A consignment agreement is an agreement where the supplier (the consignor) agrees to provide goods to another business (the consignee), for the agreed purpose of selling the goods.
Pursuant to the consignment agreement the consignor remains the owner of all goods and services being provided by the consignee, until they are sold to customers.
Under a consignment agreement the consignee acts as an agent and will get a commission or an agreed upon amount for the goods or services they sell on behalf of the consignor.
When is a Consignment Agreement Needed?
If you are a supplier who is looking for an agent to sell your goods or services to third parties, drafting a consignment agreement is highly recommended.
A consignment agreement will not only protect the relationship between you and the consignee, but also assist your business in reaching sales objectives. By placing your goods in a retail business, a consignment agreement also enables an increased level of exposure for the products your business is selling.
The consignment agreement will outline many key terms of the relationship between the consignor and the consignee such as the fact that the consignor remains the owner of the goods until the consignee sells them to a third party.
The consignee obtains physical possession of the goods, allowing them to advertise, display and sell the goods. However, the consignor with the right to request their goods be returned to them at any time during the commercial relationship.
What’s Included in a Consignment Agreement?
A consignment agreement will contain a range of terms to protect your business and the commercial relationship with the consignee, including:

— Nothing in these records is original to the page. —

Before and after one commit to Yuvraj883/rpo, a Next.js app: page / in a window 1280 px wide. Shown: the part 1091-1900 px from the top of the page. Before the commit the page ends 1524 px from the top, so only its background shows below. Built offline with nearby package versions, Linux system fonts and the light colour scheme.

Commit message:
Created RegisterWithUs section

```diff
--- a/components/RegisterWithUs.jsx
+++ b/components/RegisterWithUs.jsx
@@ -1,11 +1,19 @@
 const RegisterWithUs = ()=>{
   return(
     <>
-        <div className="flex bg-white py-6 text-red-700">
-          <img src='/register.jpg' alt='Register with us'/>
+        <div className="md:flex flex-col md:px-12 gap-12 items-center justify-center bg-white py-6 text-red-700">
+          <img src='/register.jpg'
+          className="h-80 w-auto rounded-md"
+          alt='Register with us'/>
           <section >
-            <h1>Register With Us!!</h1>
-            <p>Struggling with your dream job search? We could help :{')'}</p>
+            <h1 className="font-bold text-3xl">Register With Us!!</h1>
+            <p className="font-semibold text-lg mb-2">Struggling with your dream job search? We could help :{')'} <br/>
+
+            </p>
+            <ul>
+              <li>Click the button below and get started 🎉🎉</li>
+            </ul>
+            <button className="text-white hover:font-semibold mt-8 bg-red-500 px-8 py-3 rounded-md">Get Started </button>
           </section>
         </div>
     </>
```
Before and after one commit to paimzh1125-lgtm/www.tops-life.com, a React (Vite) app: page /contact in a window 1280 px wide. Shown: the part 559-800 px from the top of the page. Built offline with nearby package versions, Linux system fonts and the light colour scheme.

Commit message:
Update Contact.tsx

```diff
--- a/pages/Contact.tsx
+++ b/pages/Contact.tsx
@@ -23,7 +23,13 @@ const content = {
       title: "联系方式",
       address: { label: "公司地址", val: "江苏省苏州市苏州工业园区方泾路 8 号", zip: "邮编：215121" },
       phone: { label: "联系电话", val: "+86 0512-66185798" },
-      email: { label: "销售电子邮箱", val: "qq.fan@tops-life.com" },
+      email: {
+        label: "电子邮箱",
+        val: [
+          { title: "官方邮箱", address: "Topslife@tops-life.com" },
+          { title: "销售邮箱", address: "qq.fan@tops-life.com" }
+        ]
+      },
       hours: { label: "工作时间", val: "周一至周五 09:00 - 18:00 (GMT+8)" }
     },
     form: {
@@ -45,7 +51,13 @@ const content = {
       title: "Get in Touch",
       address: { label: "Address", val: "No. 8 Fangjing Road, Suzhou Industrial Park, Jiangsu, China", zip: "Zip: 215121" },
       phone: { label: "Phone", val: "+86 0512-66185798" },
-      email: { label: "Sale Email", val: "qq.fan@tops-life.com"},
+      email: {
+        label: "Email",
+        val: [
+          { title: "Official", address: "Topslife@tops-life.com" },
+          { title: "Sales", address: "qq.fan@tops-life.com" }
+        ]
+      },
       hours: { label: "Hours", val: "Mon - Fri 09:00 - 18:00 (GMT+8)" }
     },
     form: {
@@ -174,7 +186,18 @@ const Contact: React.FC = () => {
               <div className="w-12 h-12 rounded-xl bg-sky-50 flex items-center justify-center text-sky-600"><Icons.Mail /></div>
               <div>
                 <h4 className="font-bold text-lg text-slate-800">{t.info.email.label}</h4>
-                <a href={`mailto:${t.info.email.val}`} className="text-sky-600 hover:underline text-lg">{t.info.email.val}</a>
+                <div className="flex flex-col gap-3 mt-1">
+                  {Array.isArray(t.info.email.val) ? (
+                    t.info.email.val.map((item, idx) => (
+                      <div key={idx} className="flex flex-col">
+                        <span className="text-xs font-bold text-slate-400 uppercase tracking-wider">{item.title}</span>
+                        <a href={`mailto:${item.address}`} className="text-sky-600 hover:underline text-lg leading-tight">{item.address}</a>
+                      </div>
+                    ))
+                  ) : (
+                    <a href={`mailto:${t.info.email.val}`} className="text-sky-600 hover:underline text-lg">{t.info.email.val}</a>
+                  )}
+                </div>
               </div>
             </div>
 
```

- The term of the agreement
- Payment protections
- Dispute resolution
- Warranties and liabilities
- Return of products not sold